To do:
Pull out every line below containing the word "return".

Dataset records:
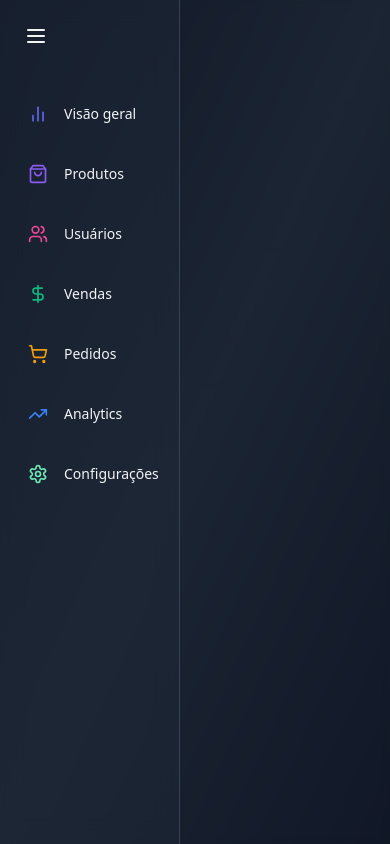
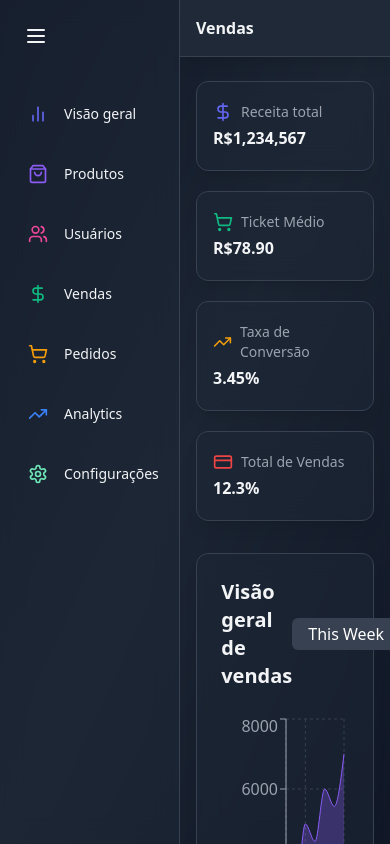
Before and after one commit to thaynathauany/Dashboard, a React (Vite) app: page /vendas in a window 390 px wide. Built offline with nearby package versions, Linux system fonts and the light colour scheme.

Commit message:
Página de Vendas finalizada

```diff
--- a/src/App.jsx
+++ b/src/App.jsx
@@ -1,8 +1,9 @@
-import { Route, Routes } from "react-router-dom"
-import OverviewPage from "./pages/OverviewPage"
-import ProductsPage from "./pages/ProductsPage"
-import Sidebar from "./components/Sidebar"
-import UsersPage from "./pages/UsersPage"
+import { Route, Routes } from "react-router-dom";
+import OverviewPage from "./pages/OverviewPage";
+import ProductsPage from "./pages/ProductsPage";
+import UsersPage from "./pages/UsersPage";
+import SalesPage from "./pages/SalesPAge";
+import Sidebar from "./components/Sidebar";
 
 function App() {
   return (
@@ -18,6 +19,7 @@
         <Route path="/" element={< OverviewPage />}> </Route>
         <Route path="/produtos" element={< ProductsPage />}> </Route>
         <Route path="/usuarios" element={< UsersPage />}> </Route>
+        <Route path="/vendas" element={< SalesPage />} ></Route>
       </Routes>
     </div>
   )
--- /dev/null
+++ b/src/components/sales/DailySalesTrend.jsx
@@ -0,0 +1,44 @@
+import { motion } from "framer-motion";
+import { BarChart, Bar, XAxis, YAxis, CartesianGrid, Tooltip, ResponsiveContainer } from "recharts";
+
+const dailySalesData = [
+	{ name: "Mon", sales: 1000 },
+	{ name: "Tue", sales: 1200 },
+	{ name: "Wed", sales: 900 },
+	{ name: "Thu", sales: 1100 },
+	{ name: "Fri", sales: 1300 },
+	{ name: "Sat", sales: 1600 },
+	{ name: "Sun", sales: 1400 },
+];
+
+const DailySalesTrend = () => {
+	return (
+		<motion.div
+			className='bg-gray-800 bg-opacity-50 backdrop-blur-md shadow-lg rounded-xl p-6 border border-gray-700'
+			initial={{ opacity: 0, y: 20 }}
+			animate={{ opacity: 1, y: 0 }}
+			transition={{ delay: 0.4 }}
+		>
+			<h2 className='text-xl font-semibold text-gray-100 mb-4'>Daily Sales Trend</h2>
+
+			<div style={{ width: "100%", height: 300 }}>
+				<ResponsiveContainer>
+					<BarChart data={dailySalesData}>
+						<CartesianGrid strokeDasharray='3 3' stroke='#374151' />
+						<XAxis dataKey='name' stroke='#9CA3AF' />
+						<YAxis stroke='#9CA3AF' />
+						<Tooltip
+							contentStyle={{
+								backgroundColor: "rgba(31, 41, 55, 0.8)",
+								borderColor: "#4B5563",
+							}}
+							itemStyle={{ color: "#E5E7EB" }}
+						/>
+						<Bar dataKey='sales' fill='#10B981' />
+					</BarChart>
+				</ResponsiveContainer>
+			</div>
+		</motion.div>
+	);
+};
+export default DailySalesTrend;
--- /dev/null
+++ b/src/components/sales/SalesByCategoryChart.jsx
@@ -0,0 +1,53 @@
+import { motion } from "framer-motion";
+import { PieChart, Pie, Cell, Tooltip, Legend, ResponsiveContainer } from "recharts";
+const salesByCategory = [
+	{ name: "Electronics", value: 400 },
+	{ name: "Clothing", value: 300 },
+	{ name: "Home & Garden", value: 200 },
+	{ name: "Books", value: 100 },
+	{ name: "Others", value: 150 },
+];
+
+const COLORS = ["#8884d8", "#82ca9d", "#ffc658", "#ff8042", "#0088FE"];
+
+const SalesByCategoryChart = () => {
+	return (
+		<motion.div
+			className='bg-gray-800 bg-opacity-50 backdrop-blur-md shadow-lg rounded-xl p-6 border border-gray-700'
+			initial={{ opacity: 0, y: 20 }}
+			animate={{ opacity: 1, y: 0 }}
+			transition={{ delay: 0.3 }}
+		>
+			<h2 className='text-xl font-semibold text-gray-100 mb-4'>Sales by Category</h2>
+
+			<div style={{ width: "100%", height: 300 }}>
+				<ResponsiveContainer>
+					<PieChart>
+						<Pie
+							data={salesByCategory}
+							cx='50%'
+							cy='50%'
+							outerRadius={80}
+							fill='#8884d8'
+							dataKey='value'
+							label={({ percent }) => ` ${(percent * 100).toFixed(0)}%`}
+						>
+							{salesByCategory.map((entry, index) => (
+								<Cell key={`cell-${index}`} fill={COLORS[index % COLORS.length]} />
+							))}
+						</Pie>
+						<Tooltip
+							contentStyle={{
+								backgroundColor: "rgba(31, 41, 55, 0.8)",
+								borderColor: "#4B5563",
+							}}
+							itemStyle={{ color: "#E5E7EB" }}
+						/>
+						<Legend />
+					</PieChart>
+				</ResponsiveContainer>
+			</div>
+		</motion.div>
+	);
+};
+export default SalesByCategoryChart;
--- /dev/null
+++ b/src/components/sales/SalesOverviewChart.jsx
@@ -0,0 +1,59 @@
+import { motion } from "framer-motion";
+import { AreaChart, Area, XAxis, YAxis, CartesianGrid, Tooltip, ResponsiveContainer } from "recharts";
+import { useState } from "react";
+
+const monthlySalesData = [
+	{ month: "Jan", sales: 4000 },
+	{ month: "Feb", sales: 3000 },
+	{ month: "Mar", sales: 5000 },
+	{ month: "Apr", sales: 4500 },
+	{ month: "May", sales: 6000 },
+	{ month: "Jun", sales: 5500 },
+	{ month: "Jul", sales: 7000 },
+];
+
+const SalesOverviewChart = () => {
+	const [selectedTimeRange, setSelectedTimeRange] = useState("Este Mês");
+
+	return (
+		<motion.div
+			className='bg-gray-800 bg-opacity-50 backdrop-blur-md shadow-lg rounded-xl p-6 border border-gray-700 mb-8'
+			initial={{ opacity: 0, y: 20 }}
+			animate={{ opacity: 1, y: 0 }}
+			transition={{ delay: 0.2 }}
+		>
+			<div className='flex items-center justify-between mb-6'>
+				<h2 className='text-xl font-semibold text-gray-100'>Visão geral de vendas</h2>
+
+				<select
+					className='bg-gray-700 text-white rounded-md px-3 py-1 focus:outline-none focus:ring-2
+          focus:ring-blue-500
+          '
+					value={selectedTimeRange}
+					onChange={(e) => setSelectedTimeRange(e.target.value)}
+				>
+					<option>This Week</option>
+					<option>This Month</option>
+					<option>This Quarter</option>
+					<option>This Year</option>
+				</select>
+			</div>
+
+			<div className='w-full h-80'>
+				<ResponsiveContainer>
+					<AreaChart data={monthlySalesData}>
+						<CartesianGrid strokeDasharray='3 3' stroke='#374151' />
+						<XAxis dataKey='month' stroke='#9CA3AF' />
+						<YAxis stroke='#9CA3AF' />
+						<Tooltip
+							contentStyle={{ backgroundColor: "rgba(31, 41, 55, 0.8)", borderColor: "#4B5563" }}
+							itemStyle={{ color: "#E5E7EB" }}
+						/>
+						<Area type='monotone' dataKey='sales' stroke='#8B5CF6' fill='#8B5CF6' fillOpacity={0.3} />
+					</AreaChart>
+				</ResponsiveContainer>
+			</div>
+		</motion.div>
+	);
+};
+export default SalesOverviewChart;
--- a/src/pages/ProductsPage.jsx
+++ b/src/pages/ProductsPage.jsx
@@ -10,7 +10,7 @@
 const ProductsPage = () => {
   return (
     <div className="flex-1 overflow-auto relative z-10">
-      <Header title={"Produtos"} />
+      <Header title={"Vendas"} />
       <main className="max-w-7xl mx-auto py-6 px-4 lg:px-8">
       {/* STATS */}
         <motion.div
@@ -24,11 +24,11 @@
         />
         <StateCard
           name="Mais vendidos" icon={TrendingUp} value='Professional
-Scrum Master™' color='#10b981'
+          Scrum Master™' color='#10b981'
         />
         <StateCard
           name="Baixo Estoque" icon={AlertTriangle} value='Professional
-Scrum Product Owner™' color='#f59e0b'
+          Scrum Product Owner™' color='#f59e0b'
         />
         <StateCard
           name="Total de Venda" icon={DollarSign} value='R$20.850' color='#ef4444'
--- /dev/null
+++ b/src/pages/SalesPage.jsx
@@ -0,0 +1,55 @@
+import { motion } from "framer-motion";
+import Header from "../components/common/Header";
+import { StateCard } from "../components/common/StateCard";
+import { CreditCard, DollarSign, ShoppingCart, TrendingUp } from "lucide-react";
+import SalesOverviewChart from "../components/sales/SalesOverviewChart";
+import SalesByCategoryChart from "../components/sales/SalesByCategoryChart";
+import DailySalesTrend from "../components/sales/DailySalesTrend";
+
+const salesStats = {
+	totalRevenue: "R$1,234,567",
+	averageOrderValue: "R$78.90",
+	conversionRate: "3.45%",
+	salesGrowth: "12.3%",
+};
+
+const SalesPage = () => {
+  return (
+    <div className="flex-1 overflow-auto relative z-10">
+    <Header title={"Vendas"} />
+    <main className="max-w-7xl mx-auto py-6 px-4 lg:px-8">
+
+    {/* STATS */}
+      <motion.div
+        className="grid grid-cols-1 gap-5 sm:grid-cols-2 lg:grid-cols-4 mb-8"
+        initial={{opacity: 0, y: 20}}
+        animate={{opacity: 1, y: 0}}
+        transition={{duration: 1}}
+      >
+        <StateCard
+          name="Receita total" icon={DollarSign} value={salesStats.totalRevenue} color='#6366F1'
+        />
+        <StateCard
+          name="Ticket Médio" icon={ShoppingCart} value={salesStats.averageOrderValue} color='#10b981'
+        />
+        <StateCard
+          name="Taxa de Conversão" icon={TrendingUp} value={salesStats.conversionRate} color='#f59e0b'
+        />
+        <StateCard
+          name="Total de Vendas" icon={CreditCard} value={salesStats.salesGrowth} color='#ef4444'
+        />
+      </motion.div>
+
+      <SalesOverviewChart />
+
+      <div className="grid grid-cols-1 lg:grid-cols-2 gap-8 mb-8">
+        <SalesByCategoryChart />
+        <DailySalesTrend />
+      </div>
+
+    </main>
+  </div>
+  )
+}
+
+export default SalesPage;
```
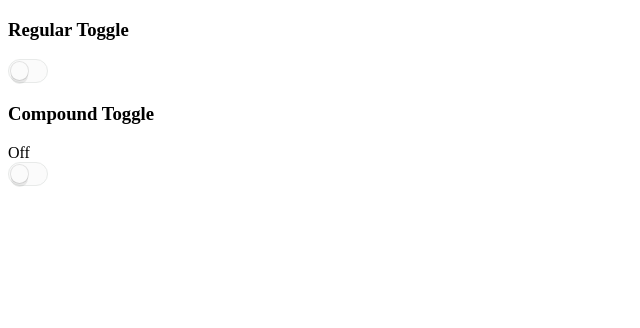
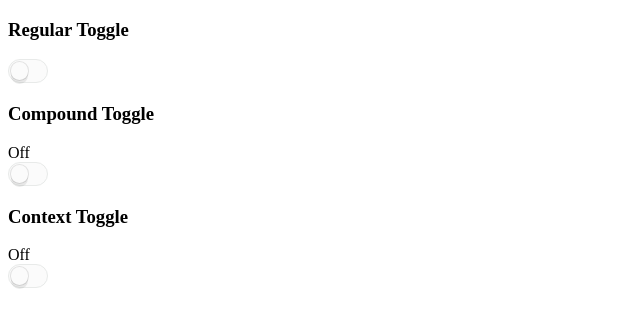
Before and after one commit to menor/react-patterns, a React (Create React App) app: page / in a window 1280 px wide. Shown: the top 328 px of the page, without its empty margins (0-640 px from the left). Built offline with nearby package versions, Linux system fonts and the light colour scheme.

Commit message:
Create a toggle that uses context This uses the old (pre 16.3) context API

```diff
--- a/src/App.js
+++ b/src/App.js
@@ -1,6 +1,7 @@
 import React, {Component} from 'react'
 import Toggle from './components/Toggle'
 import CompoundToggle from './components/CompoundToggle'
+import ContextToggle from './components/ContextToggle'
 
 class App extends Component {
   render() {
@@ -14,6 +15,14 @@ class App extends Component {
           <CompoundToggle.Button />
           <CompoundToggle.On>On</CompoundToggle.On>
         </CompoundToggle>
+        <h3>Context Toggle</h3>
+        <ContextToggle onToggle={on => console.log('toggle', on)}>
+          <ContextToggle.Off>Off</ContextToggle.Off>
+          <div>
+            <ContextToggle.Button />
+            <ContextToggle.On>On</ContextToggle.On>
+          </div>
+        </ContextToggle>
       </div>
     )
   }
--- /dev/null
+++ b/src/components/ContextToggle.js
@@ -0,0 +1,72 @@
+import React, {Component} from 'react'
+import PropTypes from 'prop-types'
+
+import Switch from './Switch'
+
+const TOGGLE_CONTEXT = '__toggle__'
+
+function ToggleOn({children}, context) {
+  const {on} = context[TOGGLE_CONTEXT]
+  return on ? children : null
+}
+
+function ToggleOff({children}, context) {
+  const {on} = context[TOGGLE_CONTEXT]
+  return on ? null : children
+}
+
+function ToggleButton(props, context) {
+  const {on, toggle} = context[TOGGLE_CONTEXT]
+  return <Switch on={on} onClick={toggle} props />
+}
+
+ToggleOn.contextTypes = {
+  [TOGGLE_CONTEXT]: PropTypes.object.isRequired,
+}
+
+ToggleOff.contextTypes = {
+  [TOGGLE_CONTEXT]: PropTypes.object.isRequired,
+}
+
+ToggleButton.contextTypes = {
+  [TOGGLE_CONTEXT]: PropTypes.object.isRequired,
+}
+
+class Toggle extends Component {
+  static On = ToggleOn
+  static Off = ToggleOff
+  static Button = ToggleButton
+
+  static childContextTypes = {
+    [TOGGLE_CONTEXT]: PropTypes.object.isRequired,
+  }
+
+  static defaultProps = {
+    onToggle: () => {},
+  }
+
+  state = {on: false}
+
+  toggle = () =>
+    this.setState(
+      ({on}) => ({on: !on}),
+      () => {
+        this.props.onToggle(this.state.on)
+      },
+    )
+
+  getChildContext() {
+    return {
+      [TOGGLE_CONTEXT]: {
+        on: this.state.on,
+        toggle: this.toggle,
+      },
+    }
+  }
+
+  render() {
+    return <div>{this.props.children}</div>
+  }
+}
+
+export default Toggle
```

Output of the task:
   return (
+	return (
+	return (
+	return (
   return (
+  return (
+  return on ? children : null
+  return on ? null : children
+  return <Switch on={on} onClick={toggle} props />
+    return {
+    return <div>{this.props.children}</div>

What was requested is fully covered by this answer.